Task goal
Scan the entries below, and for each line that includes the word "chapter", make a copy.

*** Opening of Record set ***

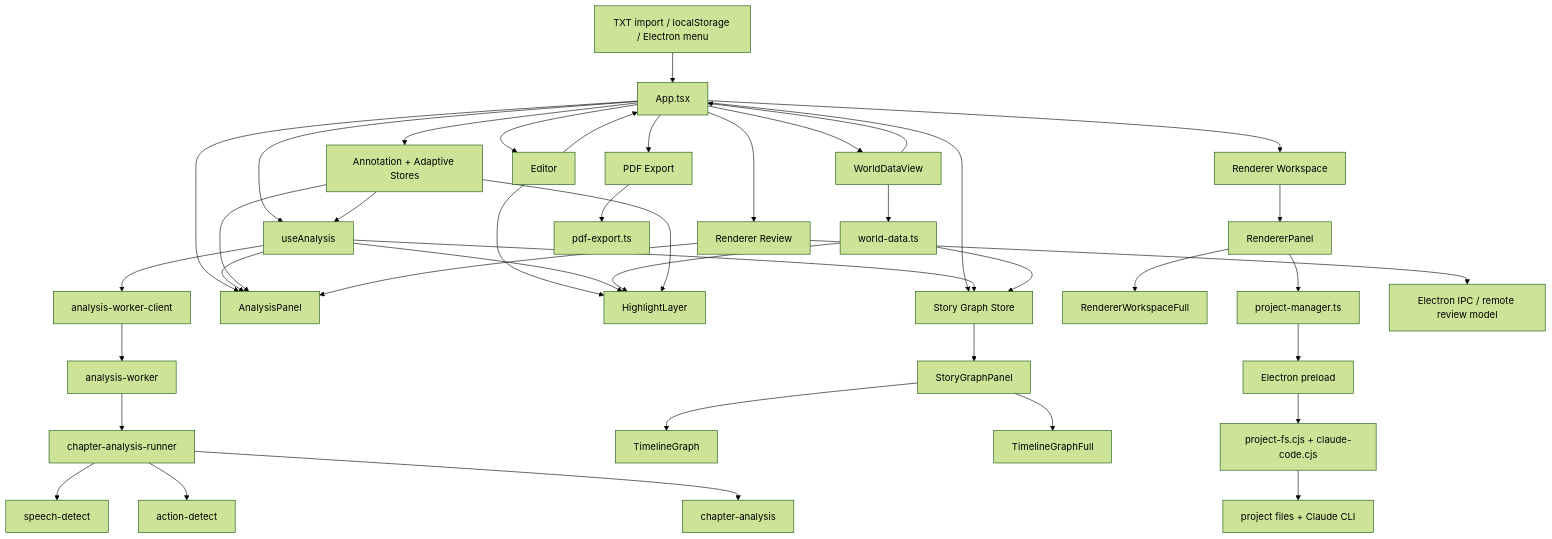
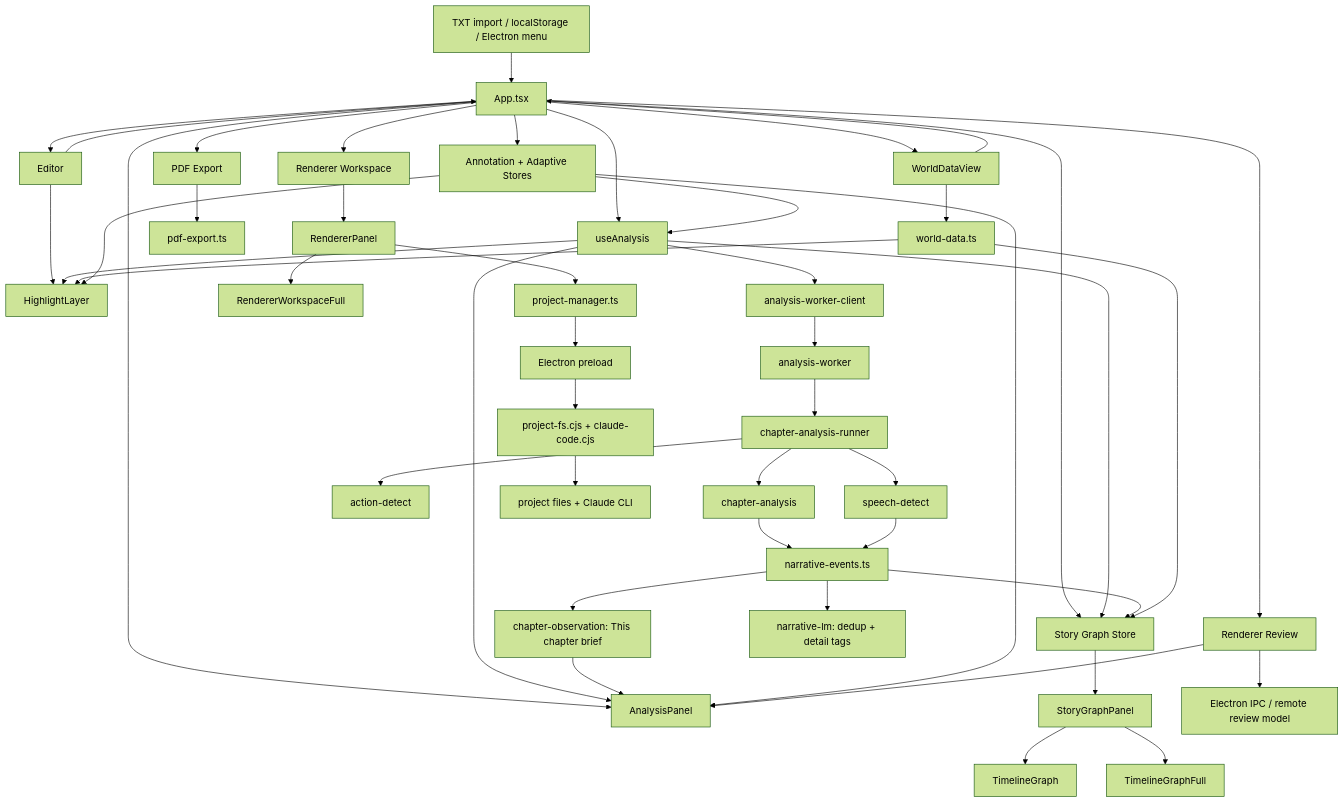
One commit to Piyakorn2112/LATENT-WRITE changed the first of 10 diagrams in README.md. Above: the diagram before and after it, drawn with Mermaid (forest theme). The commit also changed other lines of this file and 19 other files, not shown here.

````diff
--- a/README.md
+++ b/README.md
@@ -30,51 +32,58 @@
 ```mermaid
 flowchart TD
     A[TXT import / localStorage / Electron menu] --> B[App.tsx]
     B --> C[Editor]
     B --> D[useAnalysis]
     B --> E[WorldDataView]
     B --> F[Story Graph Store]
     B --> G[AnalysisPanel]
     B --> H[Annotation + Adaptive Stores]
     B --> I[Renderer Workspace]
     B --> J[Renderer Review]
     B --> K[PDF Export]
 
     C --> L[HighlightLayer]
     C --> B
 
     D --> M[analysis-worker-client]
     M --> N[analysis-worker]
     N --> O[chapter-analysis-runner]
     O --> P[speech-detect]
     O --> Q[action-detect]
     O --> R[chapter-analysis]
     D --> G
     D --> F
     D --> L
 
+    R --> NE1[narrative-events.ts]
+    P --> NE1
+    NE1 --> NE2[chapter-observation: This chapter brief]
+    NE1 --> F
+    NE2 --> G
+    NE1 --> NE3[narrative-lm: dedup + detail tags]
+
     E --> S[world-data.ts]
     S --> L
     S --> F
     E --> B
 
     F --> T[StoryGraphPanel]
     T --> U[TimelineGraph]
     T --> V[TimelineGraphFull]
 
     H --> D
     H --> L
     H --> G
 
     I --> W[RendererPanel]
     W --> X[RendererWorkspaceFull]
     W --> Y[project-manager.ts]
     Y --> Z[Electron preload]
     Z --> AA[project-fs.cjs + claude-code.cjs]
     AA --> AB[project files + Claude CLI]
 
     J --> AC[Electron IPC / remote review model]
     J --> G
 
     K --> AD[pdf-export.ts]
 ```
````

*** Close of Record set ***

Response box
     N --> O[chapter-analysis-runner]
     O --> R[chapter-analysis]
+    NE1 --> NE2[chapter-observation: This chapter brief]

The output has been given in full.